• ACTIVITY
Only the words of the entries are wanted, repeated exactly and without images.

◆ ◆ ◆ ◆ ◆

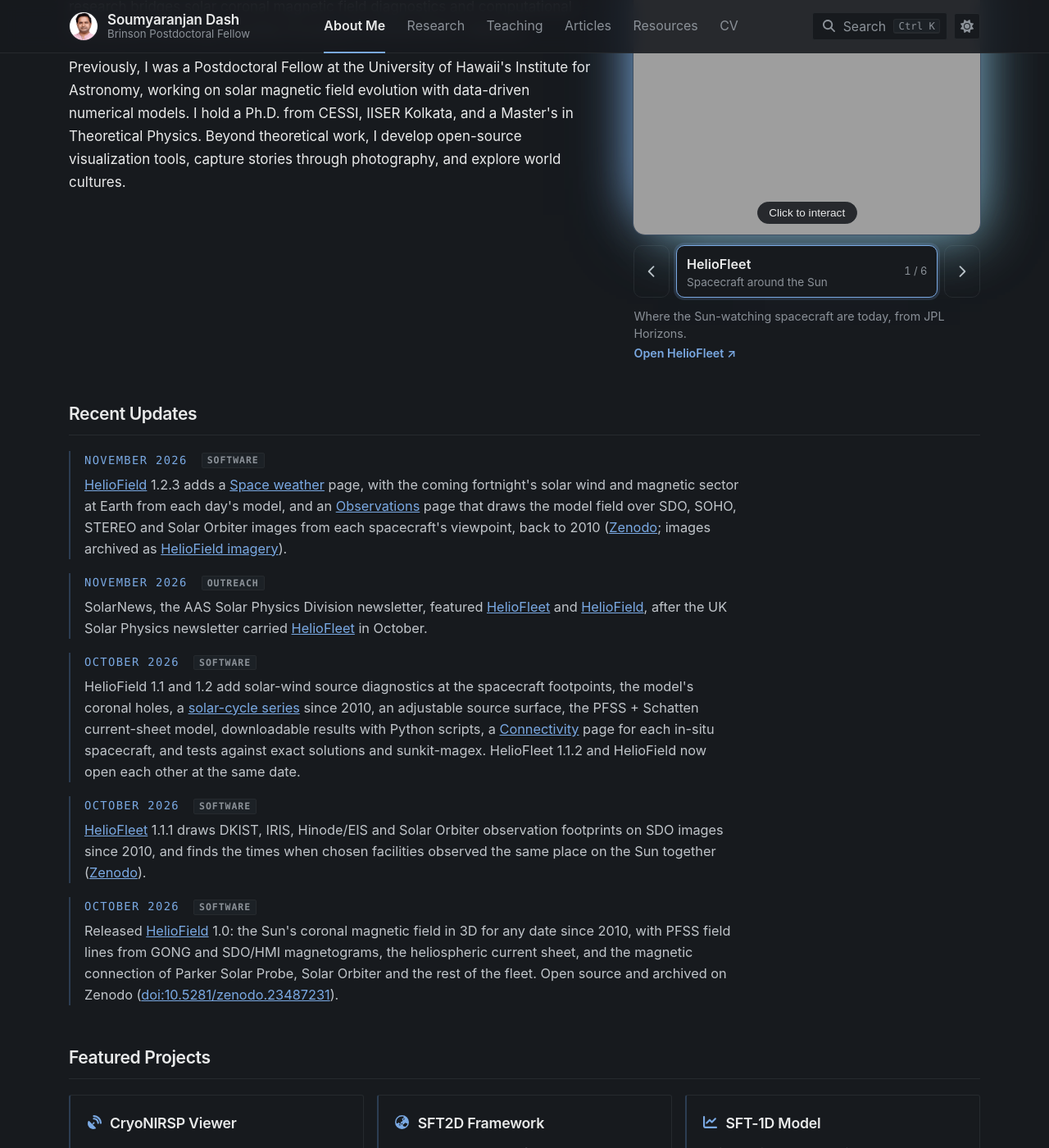
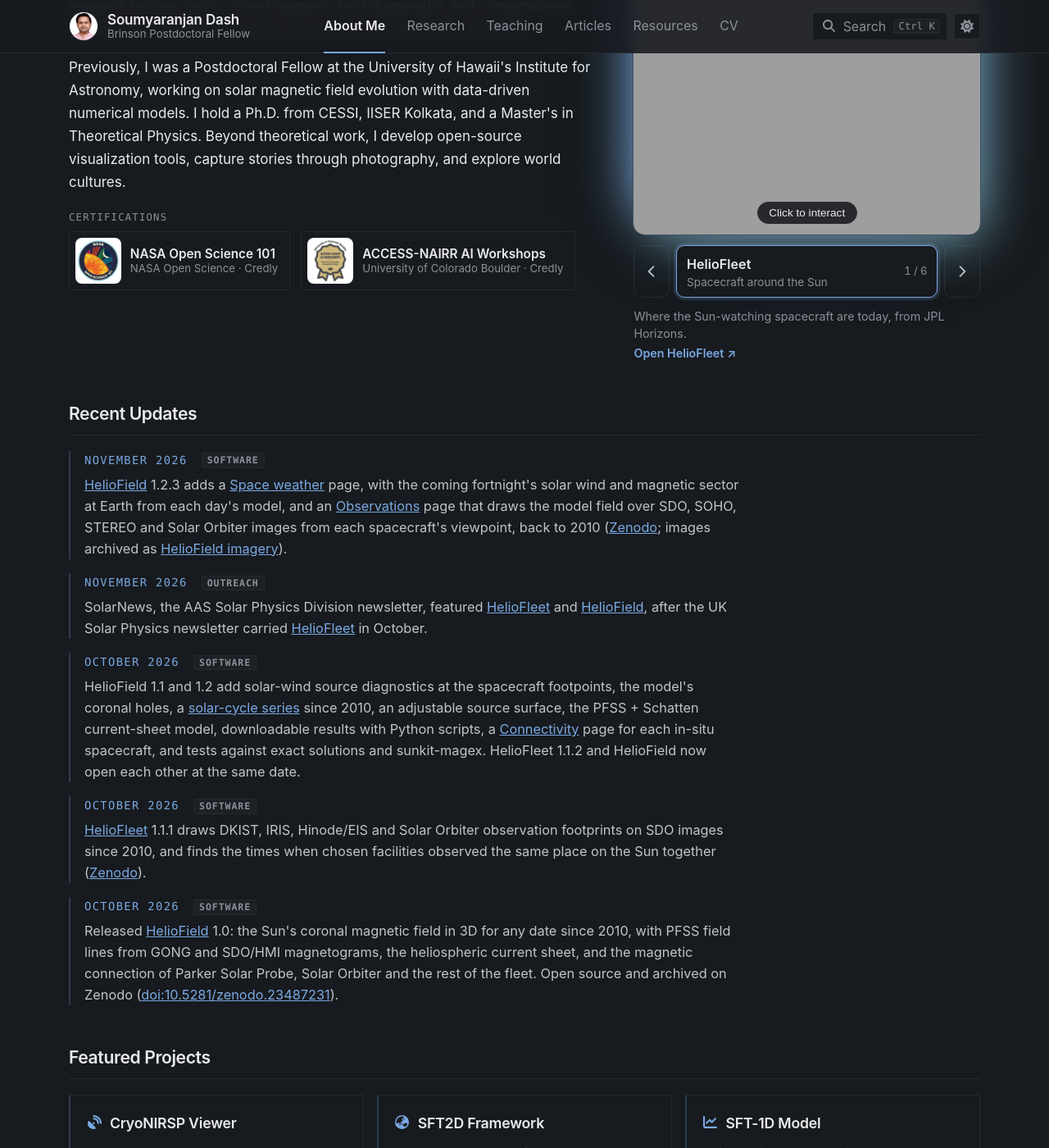
Before and after one commit to sr-dash/sr-dash.github.io, a Jekyll site: the page built from index.html, in a window 1280 px wide and 1400 px high, scrolled down 366 px. Shown: the whole window at 82% size. Built offline with Jekyll 4.4.1, drawn with Linux system fonts in a browser that asks for light colours.

Commit message:
About: certifications (NASA Open Science 101; ACCESS-NAIRR workshops) with badges and structured data

```diff
--- /dev/null
+++ b/_data/credentials.yml
@@ -0,0 +1,20 @@
+# Certifications shown in About Me (index.html) and listed in the page's
+# structured data (_includes/schema.html). Badge images are kept in
+# assets/data/badges/ (cropped from the issuer's Credly image); each links to
+# its public Credly page, where it can be verified.
+
+- name: NASA Open Science 101
+  issuer: NASA Open Science
+  issuer_url: https://science.nasa.gov/open-science/
+  badge: /assets/data/badges/nasa-open-science-101-120.png
+  badge_large: /assets/data/badges/nasa-open-science-101.png
+  url: https://www.credly.com/badges/51586639-31dc-49d8-887e-4964e776bf2b/public_url
+  about: NASA's training in open science practice, from the Transform to Open Science (TOPS) initiative.
+
+- name: ACCESS-NAIRR AI Workshops
+  issuer: University of Colorado Boulder
+  issuer_url: https://www.colorado.edu/rc/
+  badge: /assets/data/badges/access-nairr-workshops-120.png
+  badge_large: /assets/data/badges/access-nairr-workshops.png
+  url: https://www.credly.com/badges/67b617f3-a8dc-4c2f-a87e-b46719cded71/public_url
+  about: A Research Computing recognition badge for completing an ACCESS/NAIRR Pilot workshop on national research computing infrastructure.
--- a/assets/css/magnetogram.css
+++ b/assets/css/magnetogram.css
@@ -877,6 +877,20 @@ html { scroll-padding-top: 84px; }
 .stat-badge i { color: var(--neg); font-size: .87rem; }
 .stat-badge b { color: var(--ink); font-weight: 600; }
 
+/* Certifications: each badge on a light tile, so badges drawn for a white
+   page (dark lettering) read in the dark theme too. */
+.credentials { display: flex; flex-wrap: wrap; align-items: center; gap: .6rem .8rem; margin-top: 1.3rem; }
+.credentials-title { flex-basis: 100%; margin: 0; font: 500 .72rem var(--font-mono); text-transform: uppercase; letter-spacing: .1em; color: var(--muted); }
+.credential { display: inline-flex; align-items: center; gap: .65rem; padding: .4rem .8rem .4rem .4rem; border: 1px solid var(--rule);
+    border-radius: var(--radius); background: var(--card); color: var(--ink-2); text-decoration: none; min-width: 0;
+    transition: border-color .15s ease, transform .15s ease; }
+.credential:hover { border-color: var(--neg-edge); transform: translateY(-1px); }
+.credential img { width: 56px; height: 56px; flex: none; padding: 3px; border-radius: 8px; background: #ffffff; }
+.credential-text { display: grid; line-height: 1.3; min-width: 0; }
+.credential-text b { color: var(--ink); font-weight: 600; font-size: .9rem; }
+.credential-text span { font-size: .78rem; color: var(--muted); }
+@media (prefers-reduced-motion: reduce) { .credential { transition: none; } }
+
 .skill-group { margin-bottom: 1.4rem; }
 .skill-group:last-child { margin-bottom: 0; }
 .skill-group h3 {
--- a/index.html
+++ b/index.html
@@ -29,6 +29,16 @@ extra_js: [live-lab]
 
                 <p class="editorial-lead">Welcome! I am a Solar Physicist and Brinson Postdoctoral Research Associate at the National Solar Observatory (NSO), discovering space weather drivers through high-resolution spectropolarimetry and data-driven pipelines. My research bridges solar coronal magnetic field diagnostics and computational heliospheric modeling, currently focusing on infrared DKIST datasets.</p>
                 <p>Previously, I was a Postdoctoral Fellow at the University of Hawaii's Institute for Astronomy, working on solar magnetic field evolution with data-driven numerical models. I hold a Ph.D. from CESSI, IISER Kolkata, and a Master's in Theoretical Physics. Beyond theoretical work, I develop open-source visualization tools, capture stories through photography, and explore world cultures.</p>
+
+                <div class="credentials" aria-label="Certifications">
+                    <p class="credentials-title">Certifications</p>
+                    {%- for c in site.data.credentials %}
+                    <a class="credential" href="{{ c.url }}" target="_blank" rel="noopener" title="Verify on Credly">
+                        <img src="{{ c.badge }}" width="56" height="56" alt="{{ c.name }} badge" loading="lazy">
+                        <span class="credential-text"><b>{{ c.name }}</b><span>{{ c.issuer }} · Credly</span></span>
+                    </a>
+                    {%- endfor %}
+                </div>
                 </div>
 
                 {% include live-lab.html %}
```
Also changed, not shown: _includes/schema.html (+12 -0 lines), assets/data/badges/access-nairr-workshops-120.png (added), assets/data/badges/access-nairr-workshops.png (added), assets/data/badges/nasa-open-science-101-120.png (added), assets/data/badges/nasa-open-science-101.png (added).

◆ ◆ ◆ ◆ ◆

• EXPECTED OUTPUT
Before and after one commit to sr-dash/sr-dash.github.io, a Jekyll site: the page built from index.html, in a window 1280 px wide and 1400 px high, scrolled down 366 px. Shown: the whole window at 82% size. Built offline with Jekyll 4.4.1, drawn with Linux system fonts in a browser that asks for light colours.

Commit message:
About: certifications (NASA Open Science 101; ACCESS-NAIRR workshops) with badges and structured data

```diff
--- /dev/null
+++ b/_data/credentials.yml
@@ -0,0 +1,20 @@
+# Certifications shown in About Me (index.html) and listed in the page's
+# structured data (_includes/schema.html). Badge images are kept in
+# assets/data/badges/ (cropped from the issuer's Credly image); each links to
+# its public Credly page, where it can be verified.
+
+- name: NASA Open Science 101
+  issuer: NASA Open Science
+  issuer_url: https://science.nasa.gov/open-science/
+  badge: /assets/data/badges/nasa-open-science-101-120.png
+  badge_large: /assets/data/badges/nasa-open-science-101.png
+  url: https://www.credly.com/badges/51586639-31dc-49d8-887e-4964e776bf2b/public_url
+  about: NASA's training in open science practice, from the Transform to Open Science (TOPS) initiative.
+
+- name: ACCESS-NAIRR AI Workshops
+  issuer: University of Colorado Boulder
+  issuer_url: https://www.colorado.edu/rc/
+  badge: /assets/data/badges/access-nairr-workshops-120.png
+  badge_large: /assets/data/badges/access-nairr-workshops.png
+  url: https://www.credly.com/badges/67b617f3-a8dc-4c2f-a87e-b46719cded71/public_url
+  about: A Research Computing recognition badge for completing an ACCESS/NAIRR Pilot workshop on national research computing infrastructure.
--- a/assets/css/magnetogram.css
+++ b/assets/css/magnetogram.css
@@ -877,6 +877,20 @@ html { scroll-padding-top: 84px; }
 .stat-badge i { color: var(--neg); font-size: .87rem; }
 .stat-badge b { color: var(--ink); font-weight: 600; }
 
+/* Certifications: each badge on a light tile, so badges drawn for a white
+   page (dark lettering) read in the dark theme too. */
+.credentials { display: flex; flex-wrap: wrap; align-items: center; gap: .6rem .8rem; margin-top: 1.3rem; }
+.credentials-title { flex-basis: 100%; margin: 0; font: 500 .72rem var(--font-mono); text-transform: uppercase; letter-spacing: .1em; color: var(--muted); }
+.credential { display: inline-flex; align-items: center; gap: .65rem; padding: .4rem .8rem .4rem .4rem; border: 1px solid var(--rule);
+    border-radius: var(--radius); background: var(--card); color: var(--ink-2); text-decoration: none; min-width: 0;
+    transition: border-color .15s ease, transform .15s ease; }
+.credential:hover { border-color: var(--neg-edge); transform: translateY(-1px); }
+.credential img { width: 56px; height: 56px; flex: none; padding: 3px; border-radius: 8px; background: #ffffff; }
+.credential-text { display: grid; line-height: 1.3; min-width: 0; }
+.credential-text b { color: var(--ink); font-weight: 600; font-size: .9rem; }
+.credential-text span { font-size: .78rem; color: var(--muted); }
+@media (prefers-reduced-motion: reduce) { .credential { transition: none; } }
+
 .skill-group { margin-bottom: 1.4rem; }
 .skill-group:last-child { margin-bottom: 0; }
 .skill-group h3 {
--- a/index.html
+++ b/index.html
@@ -29,6 +29,16 @@ extra_js: [live-lab]
 
                 <p class="editorial-lead">Welcome! I am a Solar Physicist and Brinson Postdoctoral Research Associate at the National Solar Observatory (NSO), discovering space weather drivers through high-resolution spectropolarimetry and data-driven pipelines. My research bridges solar coronal magnetic field diagnostics and computational heliospheric modeling, currently focusing on infrared DKIST datasets.</p>
                 <p>Previously, I was a Postdoctoral Fellow at the University of Hawaii's Institute for Astronomy, working on solar magnetic field evolution with data-driven numerical models. I hold a Ph.D. from CESSI, IISER Kolkata, and a Master's in Theoretical Physics. Beyond theoretical work, I develop open-source visualization tools, capture stories through photography, and explore world cultures.</p>
+
+                <div class="credentials" aria-label="Certifications">
+                    <p class="credentials-title">Certifications</p>
+                    {%- for c in site.data.credentials %}
+                    <a class="credential" href="{{ c.url }}" target="_blank" rel="noopener" title="Verify on Credly">
+                        <img src="{{ c.badge }}" width="56" height="56" alt="{{ c.name }} badge" loading="lazy">
+                        <span class="credential-text"><b>{{ c.name }}</b><span>{{ c.issuer }} · Credly</span></span>
+                    </a>
+                    {%- endfor %}
+                </div>
                 </div>
 
                 {% include live-lab.html %}
```
Also changed, not shown: _includes/schema.html (+12 -0 lines), assets/data/badges/access-nairr-workshops-120.png (added), assets/data/badges/access-nairr-workshops.png (added), assets/data/badges/nasa-open-science-101-120.png (added), assets/data/badges/nasa-open-science-101.png (added).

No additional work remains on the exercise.